(EXERCISE INPUT)

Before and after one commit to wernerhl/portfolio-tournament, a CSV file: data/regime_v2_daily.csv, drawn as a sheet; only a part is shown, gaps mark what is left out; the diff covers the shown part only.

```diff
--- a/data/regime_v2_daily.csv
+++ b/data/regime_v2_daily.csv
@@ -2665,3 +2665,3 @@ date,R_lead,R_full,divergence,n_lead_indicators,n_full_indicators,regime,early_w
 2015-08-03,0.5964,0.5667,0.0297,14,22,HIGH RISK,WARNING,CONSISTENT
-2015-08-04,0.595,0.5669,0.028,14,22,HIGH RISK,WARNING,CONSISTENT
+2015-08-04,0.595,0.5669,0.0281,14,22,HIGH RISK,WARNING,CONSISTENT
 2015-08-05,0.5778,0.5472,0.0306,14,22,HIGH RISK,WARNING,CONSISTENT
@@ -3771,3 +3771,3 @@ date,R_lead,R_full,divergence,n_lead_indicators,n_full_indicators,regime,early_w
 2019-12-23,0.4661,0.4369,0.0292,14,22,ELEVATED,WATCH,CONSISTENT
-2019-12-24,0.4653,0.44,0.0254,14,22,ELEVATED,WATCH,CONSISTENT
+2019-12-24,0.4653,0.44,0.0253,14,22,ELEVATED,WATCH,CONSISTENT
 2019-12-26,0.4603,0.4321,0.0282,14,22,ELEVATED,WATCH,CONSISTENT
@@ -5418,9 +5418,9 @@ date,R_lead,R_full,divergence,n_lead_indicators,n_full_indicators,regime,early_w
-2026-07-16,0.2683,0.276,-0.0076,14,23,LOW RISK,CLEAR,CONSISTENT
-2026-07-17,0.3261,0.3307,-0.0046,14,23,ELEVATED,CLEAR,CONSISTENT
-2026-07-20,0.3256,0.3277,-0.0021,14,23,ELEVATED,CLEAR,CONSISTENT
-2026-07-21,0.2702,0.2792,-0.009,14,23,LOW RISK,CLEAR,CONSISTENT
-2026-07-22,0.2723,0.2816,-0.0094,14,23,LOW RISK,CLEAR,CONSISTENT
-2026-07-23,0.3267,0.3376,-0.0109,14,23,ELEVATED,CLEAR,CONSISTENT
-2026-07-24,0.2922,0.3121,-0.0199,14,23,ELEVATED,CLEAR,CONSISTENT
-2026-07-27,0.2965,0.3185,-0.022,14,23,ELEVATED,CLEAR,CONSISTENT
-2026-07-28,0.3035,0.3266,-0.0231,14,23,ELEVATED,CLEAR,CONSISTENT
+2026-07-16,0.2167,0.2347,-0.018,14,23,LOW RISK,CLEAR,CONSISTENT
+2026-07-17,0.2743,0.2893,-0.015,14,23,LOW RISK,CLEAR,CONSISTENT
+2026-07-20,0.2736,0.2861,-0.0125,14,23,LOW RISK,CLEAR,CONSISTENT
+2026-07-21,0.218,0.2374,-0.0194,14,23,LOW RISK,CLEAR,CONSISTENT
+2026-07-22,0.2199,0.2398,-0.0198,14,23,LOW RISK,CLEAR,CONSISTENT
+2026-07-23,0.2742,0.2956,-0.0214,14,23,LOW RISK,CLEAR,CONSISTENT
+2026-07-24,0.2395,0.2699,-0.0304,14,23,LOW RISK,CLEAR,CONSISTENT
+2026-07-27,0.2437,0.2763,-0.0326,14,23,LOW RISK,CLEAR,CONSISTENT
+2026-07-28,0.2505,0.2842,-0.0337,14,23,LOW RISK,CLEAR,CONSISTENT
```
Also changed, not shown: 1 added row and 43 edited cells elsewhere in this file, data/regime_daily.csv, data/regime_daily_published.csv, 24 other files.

(End EXERCISE INPUT)

HOW TO COMPLETE THIS TASK. Retype every record above exactly as it appears.

EXPECTED ANSWER.
Before and after one commit to wernerhl/portfolio-tournament, a CSV file: data/regime_v2_daily.csv, drawn as a sheet; only a part is shown, gaps mark what is left out; the diff covers the shown part only.

```diff
--- a/data/regime_v2_daily.csv
+++ b/data/regime_v2_daily.csv
@@ -2665,3 +2665,3 @@ date,R_lead,R_full,divergence,n_lead_indicators,n_full_indicators,regime,early_w
 2015-08-03,0.5964,0.5667,0.0297,14,22,HIGH RISK,WARNING,CONSISTENT
-2015-08-04,0.595,0.5669,0.028,14,22,HIGH RISK,WARNING,CONSISTENT
+2015-08-04,0.595,0.5669,0.0281,14,22,HIGH RISK,WARNING,CONSISTENT
 2015-08-05,0.5778,0.5472,0.0306,14,22,HIGH RISK,WARNING,CONSISTENT
@@ -3771,3 +3771,3 @@ date,R_lead,R_full,divergence,n_lead_indicators,n_full_indicators,regime,early_w
 2019-12-23,0.4661,0.4369,0.0292,14,22,ELEVATED,WATCH,CONSISTENT
-2019-12-24,0.4653,0.44,0.0254,14,22,ELEVATED,WATCH,CONSISTENT
+2019-12-24,0.4653,0.44,0.0253,14,22,ELEVATED,WATCH,CONSISTENT
 2019-12-26,0.4603,0.4321,0.0282,14,22,ELEVATED,WATCH,CONSISTENT
@@ -5418,9 +5418,9 @@ date,R_lead,R_full,divergence,n_lead_indicators,n_full_indicators,regime,early_w
-2026-07-16,0.2683,0.276,-0.0076,14,23,LOW RISK,CLEAR,CONSISTENT
-2026-07-17,0.3261,0.3307,-0.0046,14,23,ELEVATED,CLEAR,CONSISTENT
-2026-07-20,0.3256,0.3277,-0.0021,14,23,ELEVATED,CLEAR,CONSISTENT
-2026-07-21,0.2702,0.2792,-0.009,14,23,LOW RISK,CLEAR,CONSISTENT
-2026-07-22,0.2723,0.2816,-0.0094,14,23,LOW RISK,CLEAR,CONSISTENT
-2026-07-23,0.3267,0.3376,-0.0109,14,23,ELEVATED,CLEAR,CONSISTENT
-2026-07-24,0.2922,0.3121,-0.0199,14,23,ELEVATED,CLEAR,CONSISTENT
-2026-07-27,0.2965,0.3185,-0.022,14,23,ELEVATED,CLEAR,CONSISTENT
-2026-07-28,0.3035,0.3266,-0.0231,14,23,ELEVATED,CLEAR,CONSISTENT
+2026-07-16,0.2167,0.2347,-0.018,14,23,LOW RISK,CLEAR,CONSISTENT
+2026-07-17,0.2743,0.2893,-0.015,14,23,LOW RISK,CLEAR,CONSISTENT
+2026-07-20,0.2736,0.2861,-0.0125,14,23,LOW RISK,CLEAR,CONSISTENT
+2026-07-21,0.218,0.2374,-0.0194,14,23,LOW RISK,CLEAR,CONSISTENT
+2026-07-22,0.2199,0.2398,-0.0198,14,23,LOW RISK,CLEAR,CONSISTENT
+2026-07-23,0.2742,0.2956,-0.0214,14,23,LOW RISK,CLEAR,CONSISTENT
+2026-07-24,0.2395,0.2699,-0.0304,14,23,LOW RISK,CLEAR,CONSISTENT
+2026-07-27,0.2437,0.2763,-0.0326,14,23,LOW RISK,CLEAR,CONSISTENT
+2026-07-28,0.2505,0.2842,-0.0337,14,23,LOW RISK,CLEAR,CONSISTENT
```
Also changed, not shown: 1 added row and 43 edited cells elsewhere in this file, data/regime_daily.csv, data/regime_daily_published.csv, 24 other files.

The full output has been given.